━━━━━ INFORMATION SUPPLIED ━━━━━

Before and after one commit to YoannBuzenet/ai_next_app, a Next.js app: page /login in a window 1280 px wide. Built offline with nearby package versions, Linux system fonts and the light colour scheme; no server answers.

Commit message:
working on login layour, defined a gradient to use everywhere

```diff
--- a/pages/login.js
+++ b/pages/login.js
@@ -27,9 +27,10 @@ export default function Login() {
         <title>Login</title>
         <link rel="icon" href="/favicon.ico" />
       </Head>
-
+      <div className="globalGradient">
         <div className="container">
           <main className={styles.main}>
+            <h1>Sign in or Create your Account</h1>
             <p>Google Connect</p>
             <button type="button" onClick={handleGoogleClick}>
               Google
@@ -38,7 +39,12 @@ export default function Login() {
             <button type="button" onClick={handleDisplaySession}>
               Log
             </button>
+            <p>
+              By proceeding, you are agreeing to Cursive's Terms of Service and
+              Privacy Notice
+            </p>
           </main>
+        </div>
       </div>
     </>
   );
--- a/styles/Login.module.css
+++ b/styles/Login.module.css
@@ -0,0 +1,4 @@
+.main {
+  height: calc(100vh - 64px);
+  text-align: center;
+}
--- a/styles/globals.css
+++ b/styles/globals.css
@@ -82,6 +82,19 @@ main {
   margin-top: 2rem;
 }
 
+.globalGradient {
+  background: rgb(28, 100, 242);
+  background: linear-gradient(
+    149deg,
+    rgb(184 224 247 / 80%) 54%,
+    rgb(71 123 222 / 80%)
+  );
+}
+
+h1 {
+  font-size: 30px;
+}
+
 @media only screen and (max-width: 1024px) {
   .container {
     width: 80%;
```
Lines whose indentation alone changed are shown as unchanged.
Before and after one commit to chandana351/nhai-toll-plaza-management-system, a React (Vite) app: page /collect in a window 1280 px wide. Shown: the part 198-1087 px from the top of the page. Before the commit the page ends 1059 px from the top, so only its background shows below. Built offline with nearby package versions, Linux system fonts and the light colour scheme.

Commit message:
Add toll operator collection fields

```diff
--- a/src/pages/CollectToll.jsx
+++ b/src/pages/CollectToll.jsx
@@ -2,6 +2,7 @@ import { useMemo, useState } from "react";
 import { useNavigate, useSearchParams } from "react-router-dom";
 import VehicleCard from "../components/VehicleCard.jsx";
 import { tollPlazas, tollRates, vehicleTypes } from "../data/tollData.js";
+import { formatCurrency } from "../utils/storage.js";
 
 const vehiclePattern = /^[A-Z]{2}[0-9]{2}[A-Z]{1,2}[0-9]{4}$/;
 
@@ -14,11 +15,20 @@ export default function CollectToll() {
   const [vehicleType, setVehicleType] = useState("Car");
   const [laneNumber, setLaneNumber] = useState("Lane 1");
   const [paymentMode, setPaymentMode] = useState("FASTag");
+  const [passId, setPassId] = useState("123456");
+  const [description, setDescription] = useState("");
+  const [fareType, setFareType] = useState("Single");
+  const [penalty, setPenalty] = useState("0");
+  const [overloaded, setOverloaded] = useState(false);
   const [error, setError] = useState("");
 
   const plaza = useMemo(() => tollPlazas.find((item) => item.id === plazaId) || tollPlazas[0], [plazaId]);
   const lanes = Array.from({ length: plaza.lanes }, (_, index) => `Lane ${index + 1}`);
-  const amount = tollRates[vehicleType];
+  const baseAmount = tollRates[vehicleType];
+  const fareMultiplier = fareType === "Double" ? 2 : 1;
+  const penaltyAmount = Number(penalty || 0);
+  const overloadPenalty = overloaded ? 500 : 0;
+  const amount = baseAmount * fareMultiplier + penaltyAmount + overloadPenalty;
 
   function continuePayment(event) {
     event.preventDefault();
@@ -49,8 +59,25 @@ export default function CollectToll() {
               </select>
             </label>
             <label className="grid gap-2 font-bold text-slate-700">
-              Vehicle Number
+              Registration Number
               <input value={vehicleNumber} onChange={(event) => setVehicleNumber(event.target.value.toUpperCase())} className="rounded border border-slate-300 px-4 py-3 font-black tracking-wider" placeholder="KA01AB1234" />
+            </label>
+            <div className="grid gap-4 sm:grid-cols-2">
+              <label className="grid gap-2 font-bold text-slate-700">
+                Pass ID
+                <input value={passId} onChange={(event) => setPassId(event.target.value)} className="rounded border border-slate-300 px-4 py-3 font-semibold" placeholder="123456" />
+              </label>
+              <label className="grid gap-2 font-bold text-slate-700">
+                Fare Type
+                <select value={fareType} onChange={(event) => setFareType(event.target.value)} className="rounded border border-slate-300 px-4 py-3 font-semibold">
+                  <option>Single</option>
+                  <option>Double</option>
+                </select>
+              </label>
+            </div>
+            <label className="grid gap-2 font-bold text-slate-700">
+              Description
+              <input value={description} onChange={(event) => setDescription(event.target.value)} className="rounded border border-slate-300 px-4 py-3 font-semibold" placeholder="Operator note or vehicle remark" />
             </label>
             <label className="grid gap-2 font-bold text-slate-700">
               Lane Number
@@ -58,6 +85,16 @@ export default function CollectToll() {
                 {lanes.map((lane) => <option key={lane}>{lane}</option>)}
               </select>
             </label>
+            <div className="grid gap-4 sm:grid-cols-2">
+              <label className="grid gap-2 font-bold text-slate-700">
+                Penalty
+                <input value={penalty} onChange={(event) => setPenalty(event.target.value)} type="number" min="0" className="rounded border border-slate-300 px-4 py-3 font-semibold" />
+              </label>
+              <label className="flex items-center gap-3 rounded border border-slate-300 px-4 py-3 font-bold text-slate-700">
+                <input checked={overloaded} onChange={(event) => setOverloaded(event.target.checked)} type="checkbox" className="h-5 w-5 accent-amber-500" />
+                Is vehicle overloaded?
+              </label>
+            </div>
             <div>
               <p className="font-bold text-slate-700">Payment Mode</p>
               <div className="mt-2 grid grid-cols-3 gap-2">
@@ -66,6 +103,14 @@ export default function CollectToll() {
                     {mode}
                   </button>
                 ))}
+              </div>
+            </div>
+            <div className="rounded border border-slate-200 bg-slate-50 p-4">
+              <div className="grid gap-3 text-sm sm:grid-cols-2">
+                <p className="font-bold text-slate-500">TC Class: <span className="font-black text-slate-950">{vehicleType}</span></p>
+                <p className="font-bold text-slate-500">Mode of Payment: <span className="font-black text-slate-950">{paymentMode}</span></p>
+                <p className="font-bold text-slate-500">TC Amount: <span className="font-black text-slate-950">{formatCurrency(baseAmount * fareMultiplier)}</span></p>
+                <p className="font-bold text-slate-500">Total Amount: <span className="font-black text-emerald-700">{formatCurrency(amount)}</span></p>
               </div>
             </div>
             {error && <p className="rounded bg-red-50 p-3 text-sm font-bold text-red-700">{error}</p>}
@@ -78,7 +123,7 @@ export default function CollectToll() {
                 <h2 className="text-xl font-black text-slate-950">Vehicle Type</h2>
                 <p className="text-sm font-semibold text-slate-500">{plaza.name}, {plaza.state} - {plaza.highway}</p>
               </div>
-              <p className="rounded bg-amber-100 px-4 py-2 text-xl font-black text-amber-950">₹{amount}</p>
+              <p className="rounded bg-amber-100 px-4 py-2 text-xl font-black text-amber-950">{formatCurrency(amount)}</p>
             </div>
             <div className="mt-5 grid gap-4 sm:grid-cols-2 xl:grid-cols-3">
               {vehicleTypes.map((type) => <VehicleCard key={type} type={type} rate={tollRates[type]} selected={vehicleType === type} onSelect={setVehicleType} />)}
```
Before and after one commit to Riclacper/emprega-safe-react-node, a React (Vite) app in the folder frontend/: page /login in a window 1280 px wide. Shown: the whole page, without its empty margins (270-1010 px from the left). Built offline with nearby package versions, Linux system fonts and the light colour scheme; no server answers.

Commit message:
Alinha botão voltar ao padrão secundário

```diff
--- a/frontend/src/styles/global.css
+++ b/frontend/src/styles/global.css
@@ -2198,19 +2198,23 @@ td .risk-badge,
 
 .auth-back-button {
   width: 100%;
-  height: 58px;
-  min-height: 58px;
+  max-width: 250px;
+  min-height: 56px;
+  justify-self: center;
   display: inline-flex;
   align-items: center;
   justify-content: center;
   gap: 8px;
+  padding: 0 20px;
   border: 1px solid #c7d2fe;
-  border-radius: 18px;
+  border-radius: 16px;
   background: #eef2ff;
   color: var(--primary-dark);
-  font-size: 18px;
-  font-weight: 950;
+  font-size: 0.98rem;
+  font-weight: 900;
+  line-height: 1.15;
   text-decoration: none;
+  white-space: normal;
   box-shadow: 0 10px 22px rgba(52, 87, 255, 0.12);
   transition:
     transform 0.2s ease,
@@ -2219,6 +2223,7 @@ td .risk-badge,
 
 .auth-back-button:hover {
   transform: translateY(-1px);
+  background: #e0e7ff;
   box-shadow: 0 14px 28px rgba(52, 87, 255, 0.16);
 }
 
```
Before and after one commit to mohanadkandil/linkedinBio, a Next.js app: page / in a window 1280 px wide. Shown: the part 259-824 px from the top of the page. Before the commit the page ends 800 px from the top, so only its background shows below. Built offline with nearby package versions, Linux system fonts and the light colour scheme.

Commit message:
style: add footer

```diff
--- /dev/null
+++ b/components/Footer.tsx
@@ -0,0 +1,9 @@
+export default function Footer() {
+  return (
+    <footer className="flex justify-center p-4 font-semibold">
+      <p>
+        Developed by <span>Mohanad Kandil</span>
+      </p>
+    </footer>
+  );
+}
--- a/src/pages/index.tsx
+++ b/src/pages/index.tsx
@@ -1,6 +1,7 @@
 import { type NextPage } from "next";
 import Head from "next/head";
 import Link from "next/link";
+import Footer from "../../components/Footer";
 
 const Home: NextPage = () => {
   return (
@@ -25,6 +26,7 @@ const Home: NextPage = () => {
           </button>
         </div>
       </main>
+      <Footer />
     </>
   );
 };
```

━━━━━

REQUIRED WORK: When the word "target" appears in a line of the listing, pull that line out.

REPLY:
               <input value={vehicleNumber} onChange={(event) => setVehicleNumber(event.target.value.toUpperCase())} className="rounded border border-slate-300 px-4 py-3 font-black tracking-wider" placeholder="KA01AB1234" />
+                <input value={passId} onChange={(event) => setPassId(event.target.value)} className="rounded border border-slate-300 px-4 py-3 font-semibold" placeholder="123456" />
+                <select value={fareType} onChange={(event) => setFareType(event.target.value)} className="rounded border border-slate-300 px-4 py-3 font-semibold">
+              <input value={description} onChange={(event) => setDescription(event.target.value)} className="rounded border border-slate-300 px-4 py-3 font-semibold" placeholder="Operator note or vehicle remark" />
+                <input value={penalty} onChange={(event) => setPenalty(event.target.value)} type="number" min="0" className="rounded border border-slate-300 px-4 py-3 font-semibold" />
+                <input checked={overloaded} onChange={(event) => setOverloaded(event.target.checked)} type="checkbox" className="h-5 w-5 accent-amber-500" />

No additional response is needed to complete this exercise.